● Data
◇ ◇ ◇ ◇ ◇

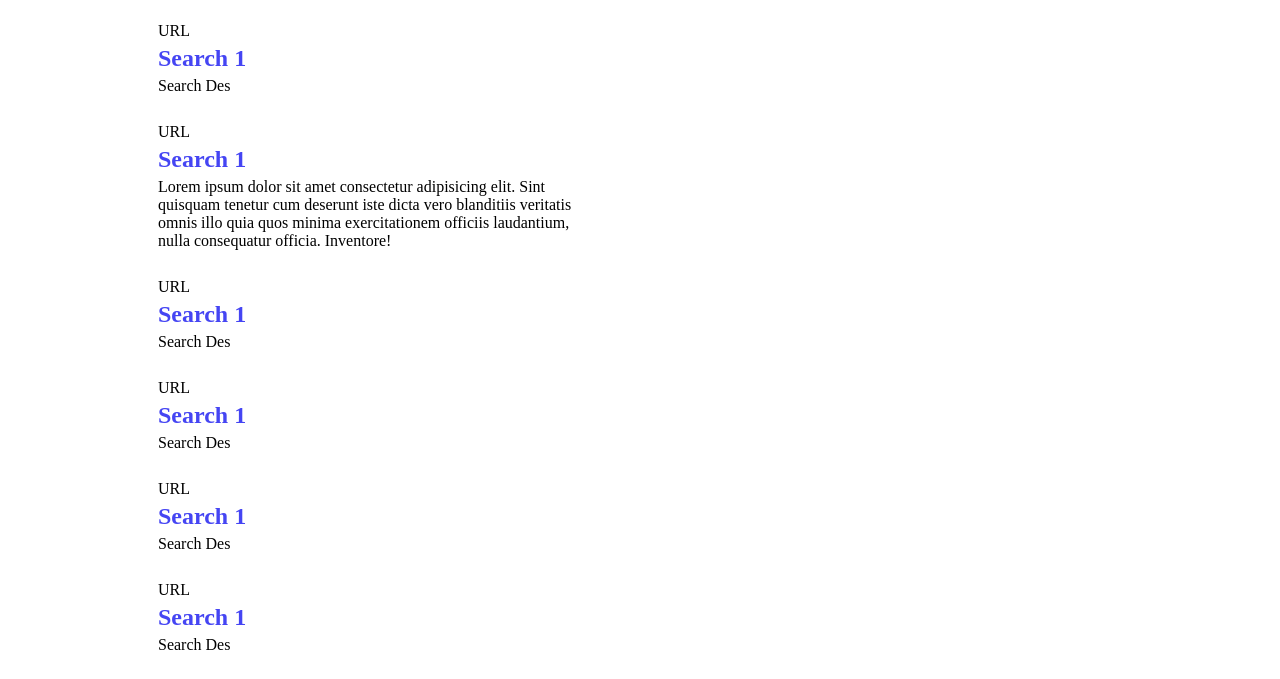
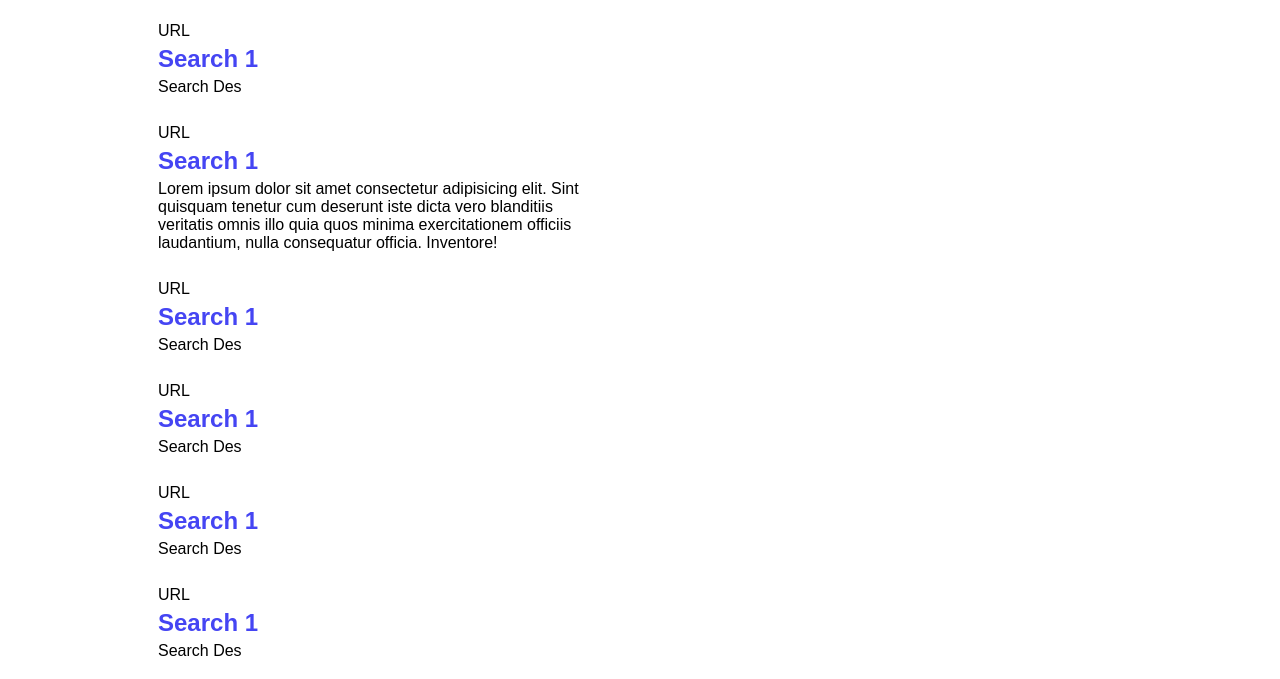
Before and after one commit to JLP2000/Lap1CodeChallenge, a plain HTML site: page client/allSearches.html in a window 1280 px wide. Shown: the part 72-751 px from the top of the page. Drawn offline with Linux system fonts and the light colour scheme; no server answers.

Commit message:
added new font

```diff
--- a/client/style.css
+++ b/client/style.css
@@ -1,3 +1,7 @@
+body {
+    font-family: Arial, Helvetica, sans-serif;
+}
+
 .nav {
     display: flex;
     justify-content: flex-end;
--- a/client/stylesearch.css
+++ b/client/stylesearch.css
@@ -1,3 +1,7 @@
+body {
+    font-family: Arial, Helvetica, sans-serif;
+}
+
 .nav {
     display: flex;
     justify-content: space-between;
```
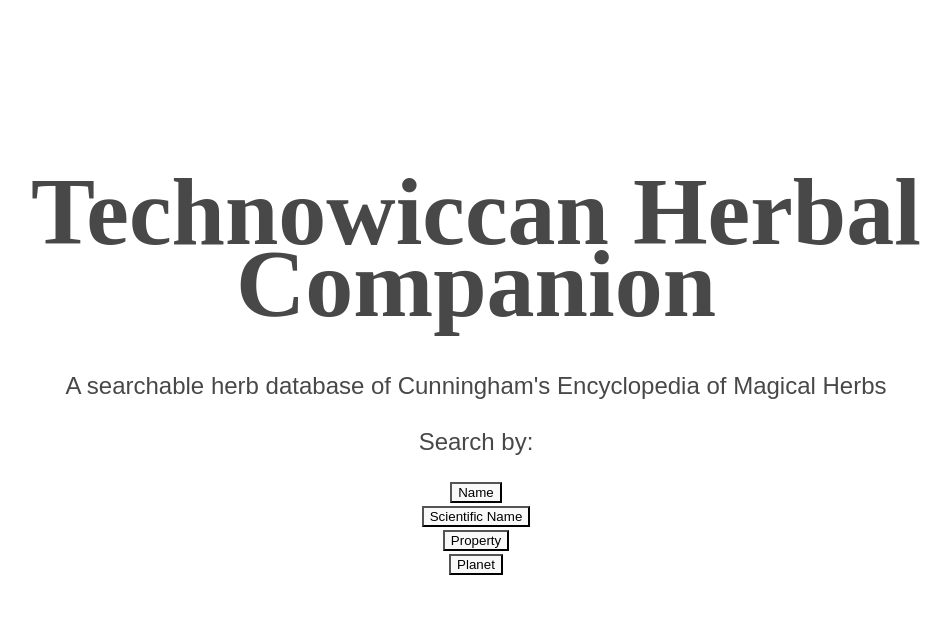
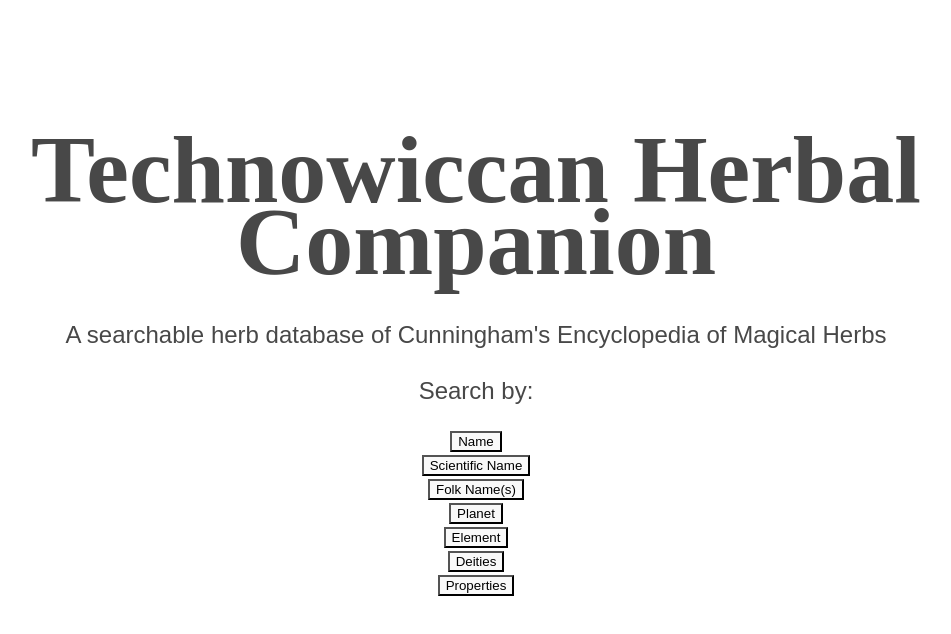
Before and after one commit to Maleila/TWHC, a Vue app: page / in a window 1280 px wide. Shown: the top 634 px of the page, without its empty margins (164-1115 px from the left). Built offline with nearby package versions, Linux system fonts and the light colour scheme.

Commit message:
full list of buttons

```diff
--- a/src/components/Home.vue
+++ b/src/components/Home.vue
@@ -12,13 +12,21 @@
 
 <h2> Search by:</h2>
 
-<button> Name</button>
+<button>Name</button>
 <br>
-<button> Scientific Name</button>
+<button>Scientific Name</button>
 <br>
-<button> Property</button>
+<button>Folk Name(s)</button>
 <br>
-<button> Planet</button>
+<button>Planet</button>
+<br>
+<button>Element</button>
+<br>
+<button>Deities</button>
+<br>
+<button>Properties</button>
+<br>
+
 </template>
 
 <style>
@@ -27,7 +35,7 @@ h1 {
     text-align: center;
     font-size: 6em;
     line-height: 0.75em;
-    margin: 0.5em;
+    margin: 0.4em;
 }
 
 h2 {
@@ -37,6 +45,6 @@ h2 {
 }
 
 .spacer {
-  height: 6em;
+  height: 4em;
 }
 </style>
```
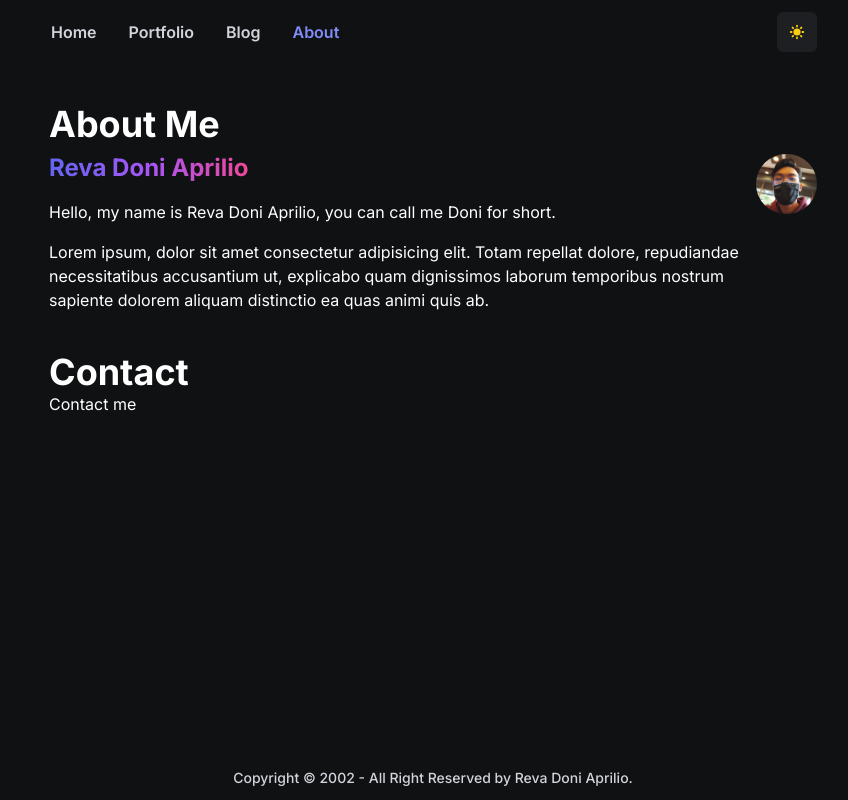
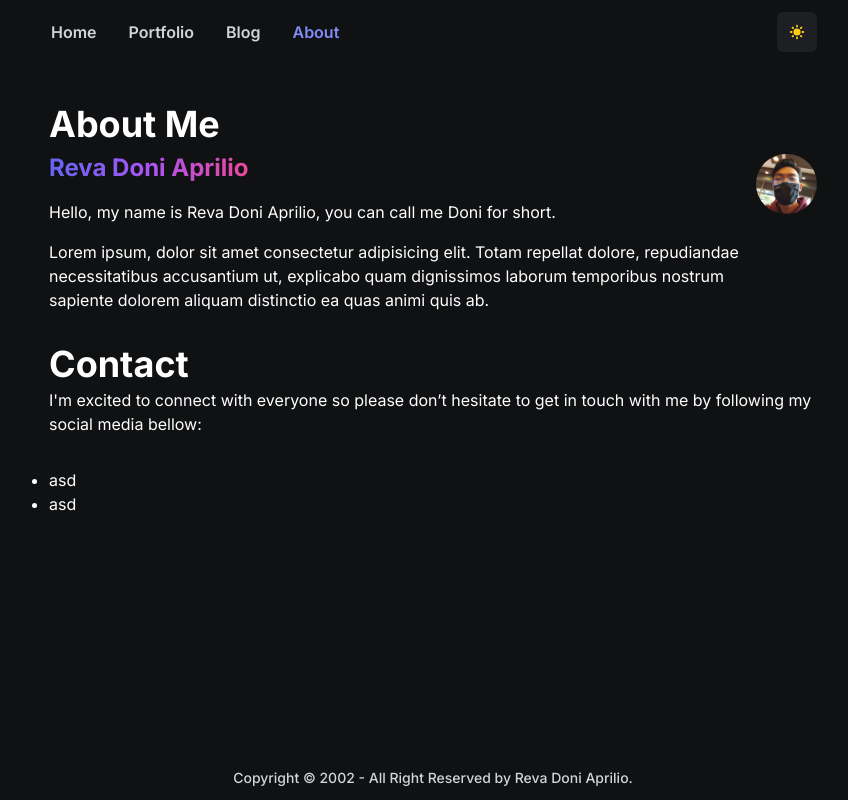
Before and after one commit to RevDonz/revdonz.my.id, a Next.js app: page /about in a window 1280 px wide. Shown: the whole page, without its empty margins (207-1055 px from the left). Built offline with nearby package versions, Linux system fonts and the light colour scheme.

Commit message:
refactor(prose): install prose tailwindcss

```diff
--- a/package.json
+++ b/package.json
@@ -10,6 +10,7 @@
   },
   "dependencies": {
     "@babel/core": "^7.18.13",
+    "@tailwindcss/typography": "^0.5.4",
     "@types/nprogress": "^0.2.0",
     "clsx": "^1.2.1",
     "commitizen": "^4.2.5",
--- a/src/components/mollecules/Hero.tsx
+++ b/src/components/mollecules/Hero.tsx
@@ -9,7 +9,7 @@ export interface HeroProps {
 const Hero = ({ title, description, ...props }: HeroProps) => {
   return (
     <section className={clsx('mb-8', props.className)}>
-      <h1>{title}</h1>
+      <h1 className='mb-1'>{title}</h1>
       <p>{description}</p>
     </section>
   );
--- a/src/components/mollecules/HeroWithPhoto.tsx
+++ b/src/components/mollecules/HeroWithPhoto.tsx
@@ -15,7 +15,7 @@ const HeroWithPhoto = ({
   children,
 }: HeroProps) => {
   return (
-    <div className={clsx('flex flex-col md:flex-row-reverse justify-between pb-10')}>
+    <div className={clsx('flex flex-col md:flex-row-reverse justify-between mb-8')}>
       <figure
         className={clsx(
           'w-[6rem] h-[6rem]',
--- a/src/pages/about.tsx
+++ b/src/pages/about.tsx
@@ -21,7 +21,16 @@ const about = () => {
           distinctio ea quas animi quis ab.
         </p>
       </HeroWithPhoto>
-      <Hero title='Contact' description='Contact me' />
+      <Hero
+        title='Contact'
+        description="I'm excited to connect with everyone so please don’t hesitate to get in touch with me by following my social media bellow:"
+      />
+      <div className=''>
+        <ul className='list-disc'>
+          <li>asd</li>
+          <li>asd</li>
+        </ul>
+      </div>
     </Main>
   );
 };
--- a/tailwind.config.js
+++ b/tailwind.config.js
@@ -30,5 +30,5 @@ module.exports = {
       },
     },
   },
-  plugins: [],
+  plugins: [require('@tailwindcss/typography')],
 };
```
Also changed, not shown: 1 other file (tests, documents, lock files or other folders).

◇ ◇ ◇ ◇ ◇

● Exercise aim
If a line in the records above has the word "components", copy it out.

● Answer below
--- a/src/components/Home.vue
+++ b/src/components/Home.vue
--- a/src/components/mollecules/Hero.tsx
+++ b/src/components/mollecules/Hero.tsx
--- a/src/components/mollecules/HeroWithPhoto.tsx
+++ b/src/components/mollecules/HeroWithPhoto.tsx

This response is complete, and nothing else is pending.